DENVER, COLORADO / USA – July 27, 2019: World War II era military airplanes on display and flying at the 2019 WarBird Auto Classic, a showcase event at the Colorado Air and Space Port.

The opportunity to purchase a military aircraft or warbird is an exciting one. It is a chance to own a piece of history! However, any potential buyer or seller of a warbird needs to be aware of not only citizenship issues with the FAA, but also with the International Traffic in Arms Regulations issued by the United States Department of State as well as the similar Export Administration Regulations issued by the United States Department of Commerce. These regulations come into consideration with any transaction that involves a non-US person. This article provides a brief highlight of the issues related to the International Traffic in Arms Regulations.

The purpose of the International Traffic in Arms Regulations (“ITAR”) is to “control the sale of defense items and defensive services.”[1] Military aircraft are considered to be defense items and are subject to ITAR. Aircraft are specifically referenced in 22 CFR 121.1 – The United States Munitions List. This list includes bombers, fighters, fighter bombers, fixed wing attack aircraft and turbofan- or turbojet-powered trainers used to train pilots for fighter, attack, or bomber aircraft.[2] It is important to note that training aircraft are included in the definition of a “defense item” and are subject to ITAR. Additionally, the definition of a “defense item” does not distinguish between a United States object or foreign object. As such, both American military aircraft as well as foreign manufactured aircraft (such as the Aero Vodochody L-39) are subject to ITAR.

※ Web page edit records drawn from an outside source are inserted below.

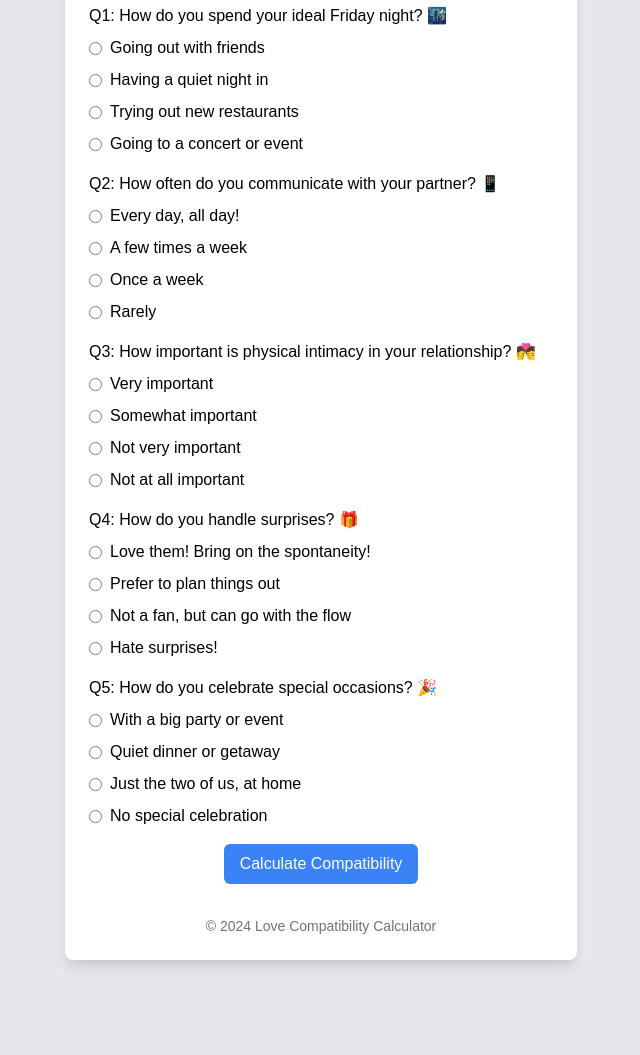
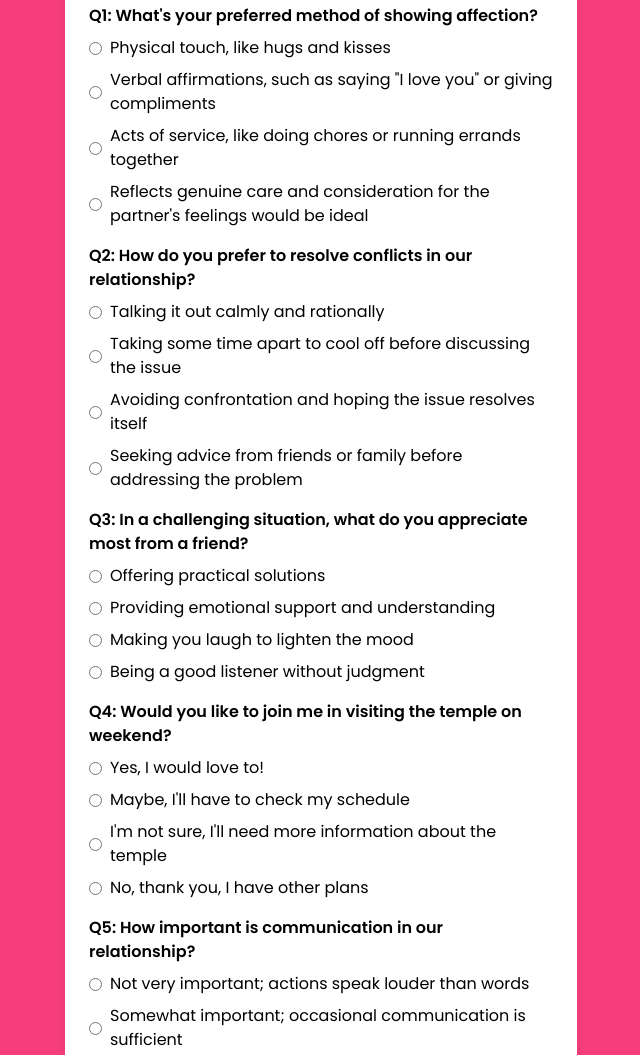
Before and after one commit to nikhildindokar/Love-Compatibility-Calculator, a plain HTML site: page index.html in a window 1280 px wide. Shown: the part 336-1391 px from the top of the page, without its empty margins (319-959 px from the left). Before the commit the page ends 1336 px from the top, so only its background shows below. Drawn offline with nearby package versions, Linux system fonts and the light colour scheme.

Commit message:
Update index.html

```diff
--- a/index.html
+++ b/index.html
@@ -5,15 +5,24 @@
   <meta name="viewport" content="width=device-width, initial-scale=1.0">
   <title>Love Compatibility Calculator</title>
   <link href="https://cdn.jsdelivr.net/npm/tailwindcss@2.2.19/dist/tailwind.min.css" rel="stylesheet">
+  <link rel="preconnect" href="https://fonts.googleapis.com">
+<link rel="preconnect" href="https://fonts.gstatic.com" crossorigin>
+<link href="https://fonts.googleapis.com/css2?family=Poppins:ital,wght@0,100;0,200;0,300;0,400;0,500;0,600;0,700;0,800;0,900;1,100;1,200;1,300;1,400;1,500;1,600;1,700;1,800;1,900&display=swap" rel="stylesheet">
   <style>
     body {
-      font-family: 'Arial', sans-serif;
+        font-family: "Poppins", sans-serif;
+        font-style: normal;
+        background-color: #f73e7d;
+    }
+
+    .mb-2{
+        font-weight: 600;
     }
   </style>
 </head>
-<body class="bg-gray-200 py-10">
+<body class="py-10">
   <div class="max-w-lg mx-auto bg-white p-6 rounded-lg shadow-lg">
-    <h1 class="text-3xl font-bold mb-6 text-center">Love Compatibility Calculator ❤️</h1>
+    <h1 class="text-3xl font-bold mb-6 text-center">Love Compatibility Calculator 💖🫶</h1>
     <form id="compatibilityForm" class="space-y-4">
       <div>
         <label for="name1" class="block mb-2">Enter Your Name:</label>
@@ -25,103 +34,103 @@
       </div>
       <!-- Questions -->
       <div class="mb-4">
-        <p class="mb-2">Q1: How do you spend your ideal Friday night? 🌃</p>
+        <p class="mb-2">Q1: What's your preferred method of showing affection?</p>
         <div class="flex flex-col space-y-2">
           <label class="inline-flex items-center">
-            <input type="radio" name="q1" value="a" class="form-radio" required>
-            <span class="ml-2">Going out with friends</span>
+            <input type="radio" name="q1" value="d" class="form-radio" required>
+            <span class="ml-2">Physical touch, like hugs and kisses</span>
           </label>
           <label class="inline-flex items-center">
             <input type="radio" name="q1" value="b" class="form-radio">
-            <span class="ml-2">Having a quiet night in</span>
+            <span class="ml-2">Verbal affirmations, such as saying "I love you" or giving compliments</span>
           </label>
           <label class="inline-flex items-center">
             <input type="radio" name="q1" value="c" class="form-radio">
-            <span class="ml-2">Trying out new restaurants</span>
+            <span class="ml-2">Acts of service, like doing chores or running errands together</span>
           </label>
           <label class="inline-flex items-center">
-            <input type="radio" name="q1" value="d" class="form-radio">
-            <span class="ml-2">Going to a concert or event</span>
+            <input type="radio" name="q1" value="a" class="form-radio">
+            <span class="ml-2">Reflects genuine care and consideration for the partner's feelings would be ideal</span>
           </label>
         </div>
       </div>
       <div class="mb-4">
-        <p class="mb-2">Q2: How often do you communicate with your partner? 📱</p>
+        <p class="mb-2">Q2: How do you prefer to resolve conflicts in our relationship?</p>
         <div class="flex flex-col space-y-2">
           <label class="inline-flex items-center">
             <input type="radio" name="q2" value="a" class="form-radio" required>
-            <span class="ml-2">Every day, all day!</span>
+            <span class="ml-2">Talking it out calmly and rationally</span>
           </label>
           <label class="inline-flex items-center">
             <input type="radio" name="q2" value="b" class="form-radio">
-            <span class="ml-2">A few times a week</span>
+            <span class="ml-2">Taking some time apart to cool off before discussing the issue</span>
           </label>
           <label class="inline-flex items-center">
             <input type="radio" name="q2" value="c" class="form-radio">
-            <span class="ml-2">Once a week</span>
+            <span class="ml-2">Avoiding confrontation and hoping the issue resolves itself</span>
           </label>
           <label class="inline-flex items-center">
             <input type="radio" name="q2" value="d" class="form-radio">
-            <span class="ml-2">Rarely</span>
+            <span class="ml-2">Seeking advice from friends or family before addressing the problem</span>
           </label>
         </div>
       </div>
       <div class="mb-4">
-        <p class="mb-2">Q3: How important is physical intimacy in your relationship? 💏</p>
+        <p class="mb-2">Q3: In a challenging situation, what do you appreciate most from a friend?</p>
         <div class="flex flex-col space-y-2">
           <label class="inline-flex items-center">
-            <input type="radio" name="q3" value="a" class="form-radio" required>
-            <span class="ml-2">Very important</span>
+            <input type="radio" name="q3" value="b" class="form-radio" required>
+            <span class="ml-2">Offering practical solutions</span>
           </label>
           <label class="inline-flex items-center">
-            <input type="radio" name="q3" value="b" class="form-radio">
-            <span class="ml-2">Somewhat important</span>
+            <input type="radio" name="q3" value="a" class="form-radio">
+            <span class="ml-2">Providing emotional support and understanding</span>
           </label>
           <label class="inline-flex items-center">
             <input type="radio" name="q3" value="c" class="form-radio">
-            <span class="ml-2">Not very important</span>
+            <span class="ml-2">Making you laugh to lighten the mood</span>
           </label>
           <label class="inline-flex items-center">
             <input type="radio" name="q3" value="d" class="form-radio">
-            <span class="ml-2">Not at all important</span>
+            <span class="ml-2">Being a good listener without judgment</span>
           </label>
         </div>
       </div>
       <div class="mb-4">
-        <p class="mb-2">Q4: How do you handle surprises? 🎁</p>
+        <p class="mb-2">Q4: Would you like to join me in visiting the temple on weekend?</p>
         <div class="flex flex-col space-y-2">
           <label class="inline-flex items-center">
             <input type="radio" name="q4" value="a" class="form-radio" required>
-            <span class="ml-2">Love them! Bring on the spontaneity!</span>
+            <span class="ml-2">Yes, I would love to!</span>
           </label>
           <label class="inline-flex items-center">
             <input type="radio" name="q4" value="b" class="form-radio">
-            <span class="ml-2">Prefer to plan things out</span>
+            <span class="ml-2">Maybe, I'll have to check my schedule</span>
           </label>
           <label class="inline-flex items-center">
             <input type="radio" name="q4" value="c" class="form-radio">
-            <span class="ml-2">Not a fan, but can go with the flow</span>
+            <span class="ml-2">I'm not sure, I'll need more information about the temple</span>
           </label>
           <label class="inline-flex items-center">
             <input type="radio" name="q4" value="d" class="form-radio">
-            <span class="ml-2">Hate surprises!</span>
+            <span class="ml-2">No, thank you, I have other plans</span>
           </label>
         </div>
       </div>
       <div class="mb-4">
-        <p class="mb-2">Q5: How do you celebrate special occasions? 🎉</p>
+        <p class="mb-2">Q5: How important is communication in our relationship?</p>
         <div class="flex flex-col space-y-2">
           <label class="inline-flex items-center">
-            <input type="radio" name="q5" value="a" class="form-radio" required>
-            <span class="ml-2">With a big party or event</span>
+            <input type="radio" name="q5" value="b" class="form-radio" required>
+            <span class="ml-2">Not very important; actions speak louder than words</span>
           </label>
           <label class="inline-flex items-center">
             <input type="radio" name="q5" value="b" class="form-radio">
-            <span class="ml-2">Quiet dinner or getaway</span>
+            <span class="ml-2">Somewhat important; occasional communication is sufficient</span>
           </label>
           <label class="inline-flex items-center">
-            <input type="radio" name="q5" value="c" class="form-radio">
-            <span class="ml-2">Just the two of us, at home</span>
+            <input type="radio" name="q5" value="a" class="form-radio">
+            <span class="ml-2">Extremely important; we should openly share our thoughts and feelings</span>
           </label>
           <label class="inline-flex items-center">
             <input type="radio" name="q5" value="d" class="form-radio">
@@ -130,7 +139,7 @@
         </div>
       </div>
       <div class="text-center">
-        <button type="submit" class="bg-blue-500 hover:bg-blue-600 text-white py-2 px-4 rounded-md">Calculate Compatibility</button>
+        <button type="submit" style="color:white; background-color: #ff3378;" class="py-2 px-4 rounded-md">Calculate Compatibility</button>
       </div>
     </form>
     <div id="compatibilityResult" class="mt-6 hidden">
@@ -138,10 +147,9 @@
       <p id="resultText" class="text-lg"></p>
       <div class="mt-4">
         <button id="whatsappButton" class="bg-green-500 hover:bg-green-600 text-white py-2 px-4 rounded-md mr-2">Share on WhatsApp</button>
-        <button id="instagramButton" class="bg-purple-500 hover:bg-purple-600 text-white py-2 px-4 rounded-md">Share on Instagram</button>
       </div>
     </div>
-    <footer class="text-center text-gray-500 text-sm mt-8">© 2024 Love Compatibility Calculator</footer>
+    <footer class="text-center text-gray-500 text-sm mt-8">Build By Nikhil with Love in India © 2024</footer>
   </div>
 
   <script>
@@ -171,9 +179,23 @@
       // Display result
       const resultText = document.getElementById('resultText');
       if (compatibilityScore === 100) {
-        resultText.textContent = `Congratulations ${name1} and ${name2}! You are a perfect match! ❤️`;
-      } else {
-        resultText.textContent = `Compatibility score for ${name1} and ${name2}: ${compatibilityScore}%`;
+        resultText.textContent = `Congratulations ${name1} and ${name2}! you are an perfect match! ${compatibilityScore}%. Made for each other 💖🫶`;
+      }
+
+      else if (compatibilityScore === 80) {
+        resultText.textContent = `Congratulations ${name1} and ${name2}! you are an ${compatibilityScore}% match!. You are strong together ❤️💪`;
+      }
+
+      else if (compatibilityScore === 60) {
+        resultText.textContent = `Congratulations ${name1} and ${name2}! you are a ${compatibilityScore}% match!. Spend time together and give time to your relationship.👫 `;
+      }
+
+      else if (compatibilityScore === 40) {
+        resultText.textContent = `Congratulations ${name1} and ${name2}! you are a ${compatibilityScore}% match!. Work a little bit on your relationship`;
+      }
+
+      else {
+        resultText.textContent = `Compatibility score for ${name1} and ${name2}: ${compatibilityScore}%. You need to work on your relationship`;
       }
 
       document.getElementById('compatibilityResult').classList.remove('hidden');
@@ -185,13 +207,6 @@
       const shareText = encodeURIComponent(resultText);
       window.open(`https://api.whatsapp.com/send?text=${shareText}`, '_blank');
     });
-
-    // Instagram share button
-    document.getElementById('instagramButton').addEventListener('click', function() {
-      const resultText = document.getElementById('resultText').textContent;
-      const shareText = encodeURIComponent(resultText);
-      window.open(`https://www.instagram.com/create/story/`, '_blank');
-    });
   </script>
 </body>
 </html>
```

The ITAR specifically applies to the export of defense items and defensive services. However, the term “export” in the ITAR is not similar to an export for customs purposes where the item physically leaves the United States. The definition of an export in the ITAR includes “transferring registration, control, or ownership of any aircraft…subject to the ITAR by a U.S. person to a foreign person.”[3] Therefore, any transaction that involves the transfer of the registration of an aircraft from a U.S. person to a foreign person, even if the aircraft stays on the FAA registry and remains in the United States, is subject to ITAR. In addition, the definition of export provides for a “deemed export” which is defined as the “releasing or otherwise transferring technical data to a foreign person in the United States.”[4] This means that sharing technical information about a warbird with a non-US person or allowing a non-US person to use your warbird in the United States are deemed exports that trigger the ITAR.

This article is intended to highlight the potential ITAR issues involved in transactions with military aircraft.  For additional information, please contact the attorneys at Aero Law Group PC and they will be happy to assist you.


[2] 22 CFR 121.1(a)(1)-(3)

[3] 22 CFR 120.17(a)(3)

[4] 22 CFR 120.17(a)(2)